Subaru Gets Iced in J.D. Power Vehicle Dependability Study
Subaru is noted for their loyal customer base and having those customers come back and purchase their vehicles again. They have been recognized for superior safety, high residual values and being the best mainstream brand in North America in the past few years. Yet Subaru scored zero vehicles in the J.D. Power Vehicle Dependability Study segment awards, and is below the industry average in the overall vehicle ranking for dependability. Why did Subaru rank so low in the study?
J.D. Power says the automotive industry in general is struggling with technology issues. Things like Bluetooth pairing/connectivity and built-in voice recognition systems misinterpreting commands are two issues most cited with consumers in the first 90 days of ownership. Subaru owners could be having issues with the vehicles technology, but it could run deeper for the brand.
Replacing components outside of normal wear
The study also revealed that only 33 percent of customers who had to replace a component outside of normal wear items, said they would definitely repurchase or lease the same brand again. This of course means a large percentage (66 percent) of customers with these issues say they would not purchase that brand again. This may be why Subaru is being ranked low and actually dropped from last years study by J.D. Power. It appears Subaru has two main issues.

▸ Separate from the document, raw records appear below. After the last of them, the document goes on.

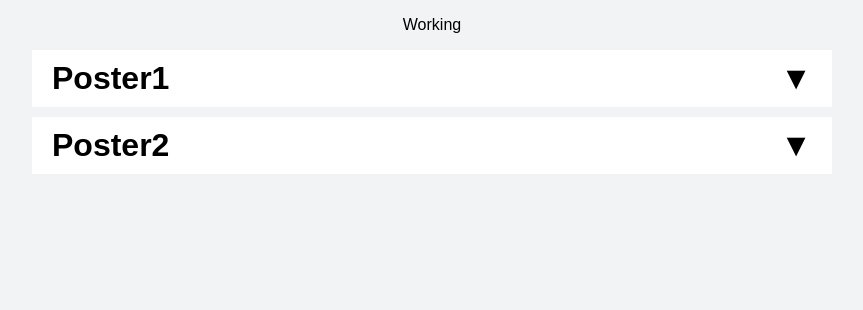
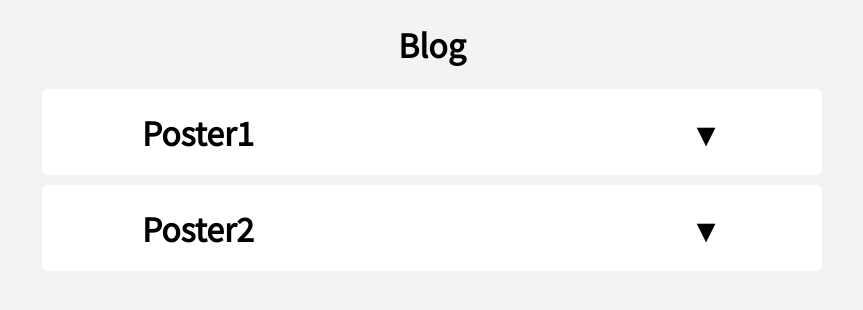
Before and after one commit to KimSickal/blog, a React (Create React App) app: page / in a window 1280 px wide. Shown: the top 310 px of the page, without its empty margins (208-1071 px from the left). Built offline with nearby package versions, Linux system fonts and the light colour scheme; the HTML template or start-up script is replaced by a standard one.

Commit message:
seperate app.tsx into container & add typeface (Noto Sans KR)

```diff
--- a/public/index.html
+++ b/public/index.html
@@ -1,6 +1,8 @@
 <!DOCTYPE html>
 <html lang="en">
+
 <head>
+  <link href="https://fonts.googleapis.com/css?family=Noto+Sans+KR" rel="stylesheet">
   <meta charset="utf-8">
   <meta name="viewport" content="width=device-width, initial-scale=1, shrink-to-fit=no">
   <meta name="theme-color" content="#000000">
@@ -21,6 +23,7 @@
     -->
   <title>Blog</title>
 </head>
+
 <body>
   <noscript>
     You need to enable JavaScript to run this app.
@@ -37,4 +40,5 @@
       To create a production bundle, use `npm run build` or `yarn build`.
     -->
 </body>
+
 </html>
--- a/src/App.css
+++ b/src/App.css
@@ -3,7 +3,3 @@
   flex-direction: column;
   align-items: stretch;
 }
-
-.App > p {
-  text-align: center;
-}
--- a/src/App.tsx
+++ b/src/App.tsx
@@ -1,7 +1,7 @@
 import * as React from 'react';
 import './App.css';
-import { ArtworkComponent } from './v1/components/ArtworkComponent';
 import { ImagePost } from './v1/models/Posts';
+import { V1Container } from './v1/V1Container';
 
 interface ComponentStates {
   data: ImagePost[];
@@ -26,19 +26,7 @@ class App extends React.Component<{}, ComponentStates> {
     let maxWidth = Math.max(Math.min(document.body.clientWidth, 800), 400);
     return (
       <div className="App" style={{ width: maxWidth }}>
-        <p>
-          Working
-        </p>
-        {
-          this.state.data.map((value, i) => {
-            return <ArtworkComponent
-              images={value.images}
-              markdownAddress={value.text}
-              title={value.title}
-              key={i}
-            />
-          })
-        }
+        <V1Container data={this.state.data} />
       </div>
     );
   }
--- a/src/index.css
+++ b/src/index.css
@@ -3,6 +3,7 @@ body {
   padding: 0;
   display: flex;
   justify-content: center;
-  font-family: sans-serif;
+  font-family: 'Noto Sans KR', sans-serif;
+  font-weight: 100;
   background-color: #f1f3f5;
 }
--- /dev/null
+++ b/src/v1/V1Container.css
@@ -0,0 +1,9 @@
+.Container {
+    display: flex;
+    flex-direction: column;
+    align-items: stretch;
+  }
+
+  .Container > h1 {
+    text-align: center;
+  }
--- /dev/null
+++ b/src/v1/V1Container.tsx
@@ -0,0 +1,33 @@
+import * as React from 'react';
+import './V1Container.css';
+import { ArtworkComponent } from './components/ArtworkComponent';
+import { ImagePost } from './models/Posts';
+
+interface ComponentProps {
+  data: ImagePost[];
+}
+
+export class V1Container extends React.Component<ComponentProps> {
+  constructor(props: ComponentProps) {
+    super(props);
+  }
+  public render() {
+    return (
+      <div className="Container">
+        <h1>
+          Blog
+        </h1>
+        {
+          this.props.data.map((value, i) => {
+            return <ArtworkComponent
+              images={value.images}
+              markdownAddress={value.text}
+              title={value.title}
+              key={i}
+            />
+          })
+        }
+      </div>
+    );
+  }
+}
--- a/src/v1/styles/ArtworkComponent.css
+++ b/src/v1/styles/ArtworkComponent.css
@@ -2,9 +2,13 @@
     display: flex;
     flex-direction: column;
     background-color: white;
-    margin-bottom: 10px;
-    padding-left: 20px;
-    padding-right: 20px;
+    margin: 10px;
+    margin-top: 0px;
+    padding-top: 10px;
+    padding-bottom: 10px;
+    border-radius: 5px;
+    padding-left: 100px;
+    padding-right: 100px;
 }
 .Title {
     display: flex;
```
Also changed, not shown: 1 other file (tests, documents, lock files or other folders). Lines whose indentation alone changed are shown as unchanged.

Oil consumption issue
Subaru has been sued for having a potential oil consumption issue and some of their engines have been reported to use excessive oil. Torque News has reported on this issue extensively in the past and you can read more here. Subaru is attempting to settle with the owners who filed the lawsuit and has not said much in regard to the issue. The J.D. Power study does not reveal a specific brand’s reported vehicle problems, so we can just speculate as to why Subaru ranks so low.
Where did Subaru rank?
The Subaru brand scored a total VDS ranking of just 166 which is below the industry average of 152. The higher the number, the more problems the brand has per 100 vehicles according to the study. Subaru has even dropped from last year, when they had a VDS ranking of 157. While the number of engine/transmission problems decreases to 24 PP100 in 2016 from 26 PP100 in 2015, Subaru is experiencing some issues in this key area. It’s important to note that the study examines problems experienced during the past 12 months by original owners of 2013 model-year vehicles. This is a key model year in the oil consumption lawsuit brought against Subaru. Is this the reason for such a low rating in this year’s J.D. Power Vehicle Dependability Study? It’s part of the problem for Subaru.
Lower interior quality
The Subaru brand actually scored lower in body and interior dependability than in engine/transmission problems. Lower quality interiors has been an issue for the brand in the past. They have made big strides in the past few years to improve this area of weakness. This won’t show up until next year’s study when they focus on 2014 model year vehicles. 2014 was when Subaru upgraded two of their vehicles in the lineup with the new-generation Forester SUV and Legacy sedan. 2015 was the year they upgraded the Outback wagon. Subaru’s rankings will come up, but it will likely take a couple more years as they are already addressing these two key dependability issues.
Source: J.D. Power
Image source: Subaru by way of Jason Markantes